Solanum betaceum (syn. Cyphomandra betacea)




April, May, June, July, August, September, October


Tamarilloes were previously called Tree Tomatoes, until the Kiwis re-named them in 1967 to avoid confusion with tomatoes. ‘Tama’ implies leadership in Maori and rillo may have come from the Spanish word for yellow, amarillo. Tamarilloes are available in red, orange and yellow varieties.

Tamarillos are tangy and sweet, with the yellow fruit being the most sweet of all the varieties. In WA, they start in April and finish in October.

Look for full, uniform colour, and when the fruit is fully ripe, the stem starts to yellow slightly.

Tamarillos can be kept at room temperature for about a week and in the fridge for up to two weeks.

The easiest way to eat a tamarillo is to cut in half and scoop the flesh out with a spoon (similar to eating a kiwifruit). The skin has a sharp unpleasant taste and should be removed before cooking or serving.

The taste of tamarillos can add something special to almost any dish, they are a versatile fruit that can be used equally in savouries and desserts.

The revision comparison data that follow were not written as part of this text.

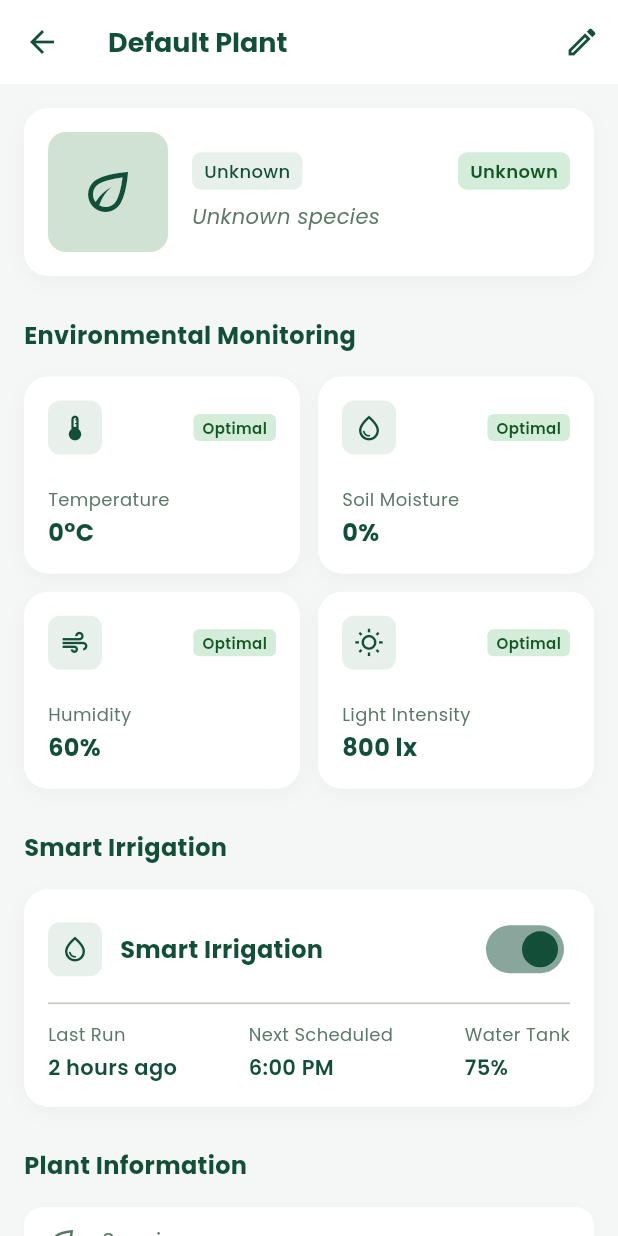
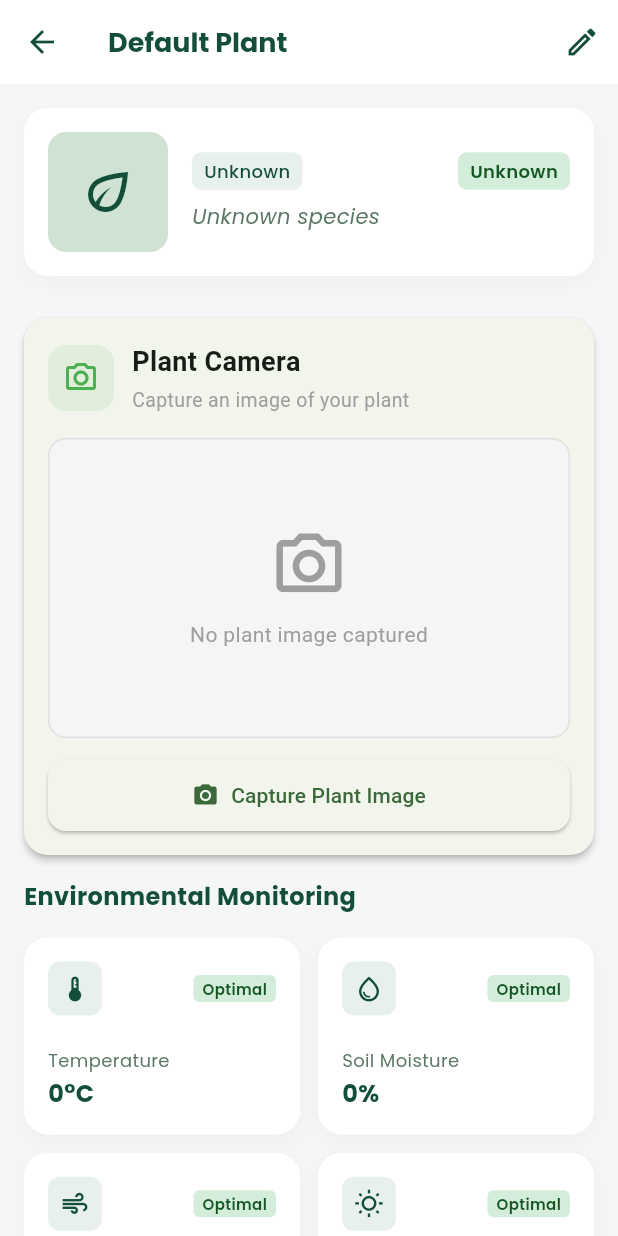
Before and after one commit to Nasir-Ali911/smart-plant-care-system, a Flutter app: the PlantDetailsScreen screen opened by its route, on a phone screen of 412 x 824 dp. Run offline on Flutter 3.47's test engine with Material 3 defaults, Android fonts, the light colour scheme and no system bars; our stand-ins replace cloud_firestore, firebase_auth, firebase_core, firebase_database, firebase_messaging, fl_chart and 4 more; accounts and stored records are empty; statements that could not run were skipped.

Commit message:
Add ESP32-CAM plant image capture

```diff
--- a/lib/screens/plant_details/plant_details_screen.dart
+++ b/lib/screens/plant_details/plant_details_screen.dart
@@ -1,3 +1,4 @@
+import 'widgets/plant_camera_card.dart';
 import 'package:flutter/material.dart';
 import 'package:google_fonts/google_fonts.dart';
 import 'package:smart_plant_care/models/plant_model.dart';
@@ -55,8 +56,9 @@ class PlantDetailsScreen extends StatelessWidget {
           children: [
             // 1. Plant Header
             PlantHeader(plant: plant),
+
             const SizedBox(height: 20),
-
+            const PlantCameraCard(),
             // 2. Environmental Monitoring Grid
             const SectionTitle(title: 'Environmental Monitoring'),
             const SizedBox(height: 8),
--- /dev/null
+++ b/lib/screens/plant_details/widgets/plant_camera_card.dart
@@ -0,0 +1,188 @@
+import 'dart:typed_data';
+
+import 'package:flutter/material.dart';
+
+import '../../../services/camera_service.dart';
+
+class PlantCameraCard extends StatefulWidget {
+  const PlantCameraCard({super.key});
+
+  @override
+  State<PlantCameraCard> createState() => _PlantCameraCardState();
+}
+
+class _PlantCameraCardState extends State<PlantCameraCard> {
+  Uint8List? _imageBytes;
+  bool _isCapturing = false;
+  String? _errorMessage;
+
+  Future<void> _captureImage() async {
+    setState(() {
+      _isCapturing = true;
+      _errorMessage = null;
+    });
+
+    try {
+      final image = await CameraService.captureImage();
+
+      if (!mounted) return;
+
+      setState(() {
+        _imageBytes = image;
+        _isCapturing = false;
+      });
+    } catch (e) {
+      if (!mounted) return;
+
+      setState(() {
+        _isCapturing = false;
+        _errorMessage = 'Unable to capture image. Check the camera connection.';
+      });
+    }
+  }
+
+  @override
+  Widget build(BuildContext context) {
+    return Card(
+      margin: const EdgeInsets.symmetric(vertical: 8),
+      elevation: 2,
+      shape: RoundedRectangleBorder(
+        borderRadius: BorderRadius.circular(16),
+      ),
+      child: Padding(
+        padding: const EdgeInsets.all(16),
+        child: Column(
+          crossAxisAlignment: CrossAxisAlignment.start,
+          children: [
+            Row(
+              children: [
+                Container(
+                  padding: const EdgeInsets.all(10),
+                  decoration: BoxDecoration(
+                    color: Colors.green.withValues(alpha: 0.1),
+                    borderRadius: BorderRadius.circular(12),
+                  ),
+                  child: const Icon(
+                    Icons.camera_alt_outlined,
+                    color: Colors.green,
+                  ),
+                ),
+                const SizedBox(width: 12),
+                const Expanded(
+                  child: Column(
+                    crossAxisAlignment: CrossAxisAlignment.start,
+                    children: [
+                      Text(
+                        'Plant Camera',
+                        style: TextStyle(
+                          fontSize: 18,
+                          fontWeight: FontWeight.bold,
+                        ),
+                      ),
+                      SizedBox(height: 3),
+                      Text(
+                        'Capture an image of your plant',
+                        style: TextStyle(
+                          fontSize: 13,
+                          color: Colors.grey,
+                        ),
+                      ),
+                    ],
+                  ),
+                ),
+              ],
+            ),
+
+            const SizedBox(height: 16),
+
+            // Image area
+            if (_imageBytes != null)
+              ClipRRect(
+                borderRadius: BorderRadius.circular(12),
+                child: Image.memory(
+                  _imageBytes!,
+                  width: double.infinity,
+                  height: 240,
+                  fit: BoxFit.cover,
+                  gaplessPlayback: true,
+                ),
+              )
+            else
+              Container(
+                width: double.infinity,
+                height: 200,
+                decoration: BoxDecoration(
+                  color: Colors.grey.shade100,
+                  borderRadius: BorderRadius.circular(12),
+                  border: Border.all(
+                    color: Colors.grey.shade300,
+                  ),
+                ),
+                child: const Column(
+                  mainAxisAlignment: MainAxisAlignment.center,
+                  children: [
+                    Icon(
+                      Icons.photo_camera_outlined,
+                      size: 52,
+                      color: Colors.grey,
+                    ),
+                    SizedBox(height: 10),
+                    Text(
+                      'No plant image captured',
+                      style: TextStyle(
+                        color: Colors.grey,
+                      ),
+                    ),
+                  ],
+                ),
+              ),
+
+            const SizedBox(height: 14),
+
+            // Error message
+            if (_errorMessage != null) ...[
+              Text(
+                _errorMessage!,
+                style: const TextStyle(
+                  color: Colors.red,
+                  fontSize: 13,
+                ),
+              ),
+              const SizedBox(height: 10),
+            ],
+
+            // Capture button
+            SizedBox(
+              width: double.infinity,
+              child: ElevatedButton.icon(
+                onPressed: _isCapturing ? null : _captureImage,
+                icon: _isCapturing
+                    ? const SizedBox(
+                        width: 18,
+                        height: 18,
+                        child: CircularProgressIndicator(
+                          strokeWidth: 2,
+                        ),
+                      )
+                    : const Icon(Icons.camera_alt),
+                label: Text(
+                  _isCapturing
+                      ? 'Capturing...'
+                      : _imageBytes == null
+                          ? 'Capture Plant Image'
+                          : 'Capture New Image',
+                ),
+                style: ElevatedButton.styleFrom(
+                  padding: const EdgeInsets.symmetric(vertical: 14),
+                  shape: RoundedRectangleBorder(
+                    borderRadius: BorderRadius.circular(12),
+                  ),
+                ),
+              ),
+            ),
+          ],
+        ),
+      ),
+    );
+  }
+}
--- /dev/null
+++ b/lib/services/camera_service.dart
@@ -0,0 +1,28 @@
+import 'dart:typed_data';
+import 'package:http/http.dart' as http;
+
+class CameraService {
+  // Temporary prototype IP.
+  // This may change when the ESP32-CAM reconnects to the hotspot.
+  static const String cameraIp = '10.46.12.64';
+
+  static String get captureUrl => 'http://$cameraIp/fyp/capture';
+
+  static Future<Uint8List> captureImage() async {
+    final response = await http
+        .get(Uri.parse(captureUrl))
+        .timeout(const Duration(seconds: 15));
+
+    if (response.statusCode != 200) {
+      throw Exception(
+        'Camera returned HTTP ${response.statusCode}',
+      );
+    }
+
+    if (response.bodyBytes.isEmpty) {
+      throw Exception('Camera returned an empty image.');
+    }
+
+    return response.bodyBytes;
+  }
+}
```
Also changed, not shown: 1 other file.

Try adding thin slices to your next pizza and red and gold sliced tamarillo on a cheese board looks amazing.

Nutrient Value per 100 g
Energy, including dietary fibre 150 kJ
Moisture 86.2 g
Protein 2 g
Nitrogen 0.32 g
Fat 0.1 g
Ash 0.5 g
Dietary fibre 4.7 g
Fructose 0.9 g
Glucose 0.8 g
Sucrose 1.7 g
Total sugars 3.4 g
Starch 0 g
Available carbohydrate, without sugar alcohols 3.4 g
Available carbohydrate, with sugar alcohols 3.4 g
Organic Acids
Malic acid 0.2 g
Citric acid 1.8 g
Calcium (Ca) 8 mg
Iron (Fe) 0.7 mg
Magnesium (Mg) 16 mg
Potassium (K) 280 mg
Sodium (Na) 1 mg
Zinc (Zn) 0.2 mg
Thiamin (B1) 0.03 mg
Riboflavin (B2) 0.04 mg
Niacin (B3) 0.3 mg
Niacin Equivalents 0.63 mg
Alpha carotene 10 ug
Beta carotene 400 ug
Cryptoxanthin 1050 ug
Beta carotene equivalents 930 ug
Retinol equivalents 155 ug
Vitamin C 15 mg

Source: NUTTAB 2010(Food Standards Australia New Zealand) Wills, R.B.H., Lim, J.S.K. and Greenfield, H. (1986) Composition of Australian foods. 31. Tropical and sub-tropical fruit. Food Technology in Australia 38(3):118-123.